:: WHAT TO PRODUCE ::
The task calls for each line of the records below in which the word "transition" appears.

:: RECORDED DATA ::
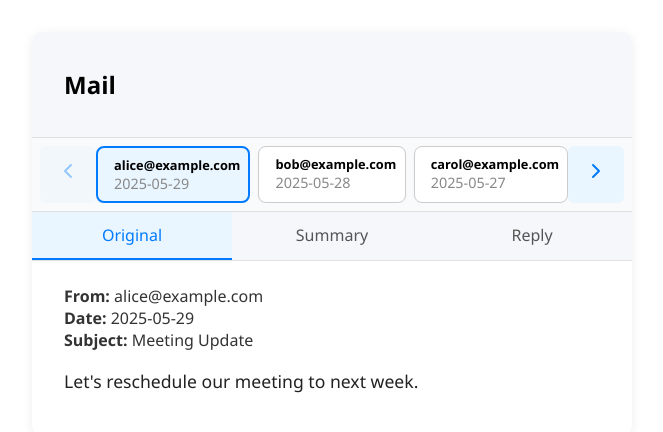
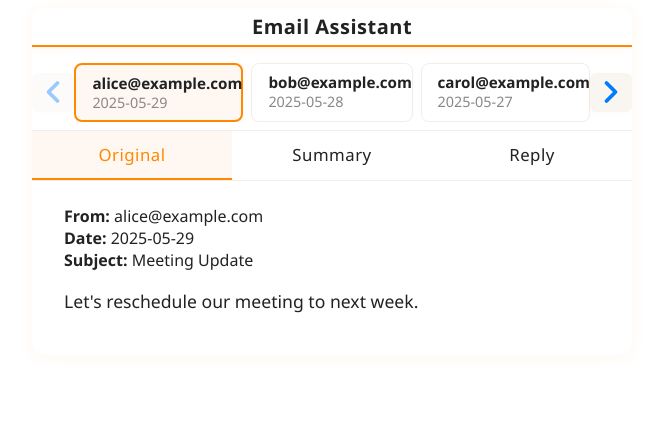
Before and after one commit to Goulstems/email-assistant, a React (Create React App) app: page / in a window 1280 px wide. Shown: the top 432 px of the page, without its empty margins (308-971 px from the left). Built offline with nearby package versions, Linux system fonts and the light colour scheme.

Commit message:
quality interface progress.

```diff
--- a/src/App.css
+++ b/src/App.css
@@ -1,11 +1,13 @@
 .App {
   max-width: 600px;
-  margin: 2rem auto;
+  margin: .5rem auto;
   font-family: 'Segoe UI', Arial, sans-serif;
   background: #fff;
-  border-radius: 10px;
-  box-shadow: 0 2px 12px rgba(0,0,0,0.07);
+  border-radius: 14px;
+  box-shadow: 0 2px 16px rgba(255, 140, 0, 0.07);
   overflow: hidden;
+  /* Remove the border so no line appears above the header */
+  border: none;
 }
 
 .App-logo {
@@ -43,30 +45,46 @@
   }
 }
 
+/* Header */
 .mail-header {
-  padding: 1rem 2rem;
-  border-bottom: 1px solid #e0e0e0;
-  background: #f5f7fa;
+  padding: 0.3rem 0.5rem;
+  border-bottom: 2px solid #ff8800; /* Thicker, more visible orange border */
+  background: #fff;
+  color: #222;
+  letter-spacing: 0.5px;
+  text-align: center;
+  margin-bottom: 0.5rem;   /* Add a little space below the header */
+  box-shadow: 0 2px 8px rgba(255, 140, 0, 0.06); /* Subtle shadow for separation */
 }
 
+.mail-header h2 {
+  margin: 0;                /* Remove default h2 margin */
+  font-size: 1.25rem;       /* Slightly smaller font for compactness */
+  font-weight: 600;
+}
+
+/* Carousel */
 .carousel-container {
   display: flex;
-  align-items: left;
-  padding: .5rem .5rem;
-  background: #f9fafb;
-  border-bottom: 1px solid #e0e0e0;
+  align-items: center;
+  padding: .5rem 0rem;
+  background: #fff;
+  border-bottom: 1px solid #f3ede7;
 }
 
 .carousel-arrow {
   flex-shrink: 0;
-  background: #e9f5ff;
+  background: #f9f5f1;
   border: none;
-  color: #007bff;
-  font-size: 1.5rem;
-  padding: 0.5rem 1rem;
+  color: #ff8800;
+  padding: 0.1rem 0.2rem;
   border-radius: 6px;
   cursor: pointer;
-  transition: background 0.2s;
+  transition: background 0.2s, box-shadow 0.2s;
+  display: flex;
+  align-items: center;
+  justify-content: center;
+  box-shadow: 0 1px 4px rgba(255, 140, 0, 0.04);
 }
 .carousel-arrow:disabled {
   opacity: 0.4;
@@ -83,32 +101,35 @@
 }
 
 .carousel-item {
-  border: 1px solid #ccc;
+  border: 1.5px solid #f3ede7;
   border-radius: 8px;
   padding: 0.5rem 1rem;
   min-width: 110px;
   background: #fff;
   cursor: pointer;
-  transition: border 0.2s, background 0.2s;
-  box-shadow: 0 1px 3px rgba(0,0,0,0.03);
+  transition: border 0.2s, background 0.2s, box-shadow 0.2s;
+  box-shadow: 0 1px 3px rgba(255, 140, 0, 0.03);
 }
 .carousel-item.selected {
-  border: 2px solid #007bff;
-  background: #e9f5ff;
+  border: 2px solid #ff8800;
+  background: #fff8f2;
+  box-shadow: 0 2px 8px rgba(255, 140, 0, 0.07);
 }
 .carousel-from {
   font-weight: bold;
-  font-size: .8em;
+  font-size: .95em;
+  color: #222;
 }
 .carousel-date {
   font-size: 0.9em;
   color: #888;
 }
 
+/* Tabs */
 .tabs {
   display: flex;
-  border-bottom: 1px solid #e0e0e0;
-  background: #f5f7fa;
+  border-bottom: 1px solid #f3ede7;
+  background: #fff;
 }
 .tab {
   flex: 1;
@@ -116,24 +137,28 @@
   text-align: center;
   cursor: pointer;
   font-weight: 500;
-  color: #555;
-  transition: background 0.2s, border-bottom 0.2s;
+  color: #222;
+  transition: background 0.2s, border-bottom 0.2s, color 0.2s;
   border-bottom: 2px solid transparent;
+  letter-spacing: 0.5px;
+  font-size: 1.05em;
 }
 .tab.active {
-  background: #e9f5ff;
-  color: #007bff;
-  border-bottom: 2px solid #007bff;
+  background: #fff8f2;
+  color: #ff8800;
+  border-bottom: 2px solid #ff8800;
 }
 
+/* Email details */
 .email-details {
   padding: 1.5rem 2rem;
+  background: #fff;
 }
 
 .email-meta {
   margin-bottom: 1rem;
   font-size: 1em;
-  color: #333;
+  color: #222;
 }
 
 .email-body {
@@ -151,22 +176,26 @@
 .ai-summary-text, .ai-reply-text {
   margin-top: 0.5rem;
   font-style: italic;
-  color: #555;
-  background: #f5f7fa;
+  color: #444;
+  background: #faf7f3;
   padding: 0.75rem 1rem;
   border-radius: 6px;
+  border: 1px solid #f3ede7;
 }
 
+/* Reply textarea and actions */
 .reply-textarea {
   width: 100%;
   min-height: 80px;
   margin-top: 1rem;
   padding: 0.75rem;
   font-size: 1em;
-  border: 1px solid #ccc;
+  border: 1.5px solid #f3ede7;
   border-radius: 6px;
   resize: vertical;
   box-sizing: border-box;
+  background: #fff;
+  color: #222;
 }
 
 .reply-actions {
@@ -182,23 +211,27 @@
   border: none;
   border-radius: 6px;
   cursor: pointer;
-  transition: background 0.2s;
+  transition: background 0.2s, color 0.2s;
 }
 
 .draft-btn {
-  background: #f5f7fa;
-  color: #555;
+  background: #faf7f3;
+  color: #222;
+  border: 1px solid #f3ede7;
 }
 
 .send-btn {
-  background: #007bff;
+  background: linear-gradient(90deg, #ff8800 60%, #ffb347 100%);
   color: #fff;
+  border: 1px solid #ff8800;
 }
 
 .draft-btn:hover {
-  background: #e0e0e0;
+  background: #f3ede7;
+  color: #222;
 }
 
 .send-btn:hover {
-  background: #0056b3;
+  background: linear-gradient(90deg, #e67300 60%, #ffb347 100%);
+  color: #fff;
 }
--- a/src/App.js
+++ b/src/App.js
@@ -1,5 +1,5 @@
 import './App.css';
-import React, { useState } from 'react';
+import React, { useState, useRef } from 'react';
 
 const mockEmails = [
   { id: 1, from: "alice@example.com", date: "2025-05-29", subject: "Meeting Update", body: "Let's reschedule our meeting to next week." },
@@ -13,28 +13,47 @@ function App() {
   const [selectedEmailIdx, setSelectedEmailIdx] = useState(0);
   const [activeTab, setActiveTab] = useState("Original");
   const [replyText, setReplyText] = useState("");
+  const carouselRef = useRef(null);
 
   const email = mockEmails[selectedEmailIdx];
+
+  // Scroll to the selected email when arrows are clicked
+  const handleArrowClick = (direction) => {
+    let newIdx = selectedEmailIdx + direction;
+    newIdx = Math.max(0, Math.min(mockEmails.length - 1, newIdx));
+    setSelectedEmailIdx(newIdx);
+
+    // Scroll the selected item into view
+    setTimeout(() => {
+      const carousel = carouselRef.current;
+      if (carousel) {
+        const selected = carousel.querySelector('.carousel-item.selected');
+        if (selected) {
+          selected.scrollIntoView({ behavior: 'smooth', inline: 'center', block: 'nearest' });
+        }
+      }
+    }, 0);
+  };
 
   return (
     <div className="App">
       <header className="mail-header">
-        <h2>Mail</h2>
+        <h2>Email Assistant</h2>
       </header>
       {/* Email carousel */}
       <div className="carousel-container">
         <button
           className="carousel-arrow"
-          onClick={() => setSelectedEmailIdx(Math.max(0, selectedEmailIdx - 1))}
+          onClick={() => handleArrowClick(-1)}
           disabled={selectedEmailIdx === 0}
           aria-label="Previous"
         >
           {/* Left Arrow SVG */}
-          <svg width="24" height="24" viewBox="0 0 24 24" fill="none">
-            <path d="M15 6l-6 6 6 6" stroke="#007bff" strokeWidth="2" strokeLinecap="round" strokeLinejoin="round"/>
+          <svg width="36" height="36" viewBox="0 0 24 24" fill="none">
+            <path d="M15 6l-6 6 6 6" stroke="#007bff" strokeWidth="2.5" strokeLinecap="round" strokeLinejoin="round"/>
           </svg>
         </button>
-        <div className="carousel-list">
+        <div className="carousel-list" ref={carouselRef}>
           {mockEmails.map((em, idx) => (
             <div
               key={em.id}
@@ -48,13 +67,13 @@ function App() {
         </div>
         <button
           className="carousel-arrow"
-          onClick={() => setSelectedEmailIdx(Math.min(mockEmails.length - 1, selectedEmailIdx + 1))}
+          onClick={() => handleArrowClick(1)}
           disabled={selectedEmailIdx === mockEmails.length - 1}
           aria-label="Next"
         >
           {/* Right Arrow SVG */}
-          <svg width="24" height="24" viewBox="0 0 24 24" fill="none">
-            <path d="M9 6l6 6-6 6" stroke="#007bff" strokeWidth="2" strokeLinecap="round" strokeLinejoin="round"/>
+          <svg width="36" height="36" viewBox="0 0 24 24" fill="none">
+            <path d="M9 6l6 6-6 6" stroke="#007bff" strokeWidth="2.5" strokeLinecap="round" strokeLinejoin="round"/>
           </svg>
         </button>
       </div>
@@ -84,7 +103,6 @@ function App() {
           <div className="ai-summary">
             <strong>AI Summary:</strong>
             <div className="ai-summary-text">
-              {/* Placeholder summary */}
               This is a summary of the email content.
             </div>
           </div>
@@ -93,7 +111,6 @@ function App() {
           <div className="ai-reply">
             <strong>AI Response:</strong>
             <div className="ai-reply-text">
-              {/* Placeholder response */}
               This is a suggested reply to the email.
             </div>
             <textarea
```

:: OUTPUT OF THE EXERCISE ::
-  transition: background 0.2s;
+  transition: background 0.2s, box-shadow 0.2s;
-  transition: border 0.2s, background 0.2s;
+  transition: border 0.2s, background 0.2s, box-shadow 0.2s;
-  transition: background 0.2s, border-bottom 0.2s;
+  transition: background 0.2s, border-bottom 0.2s, color 0.2s;
-  transition: background 0.2s;
+  transition: background 0.2s, color 0.2s;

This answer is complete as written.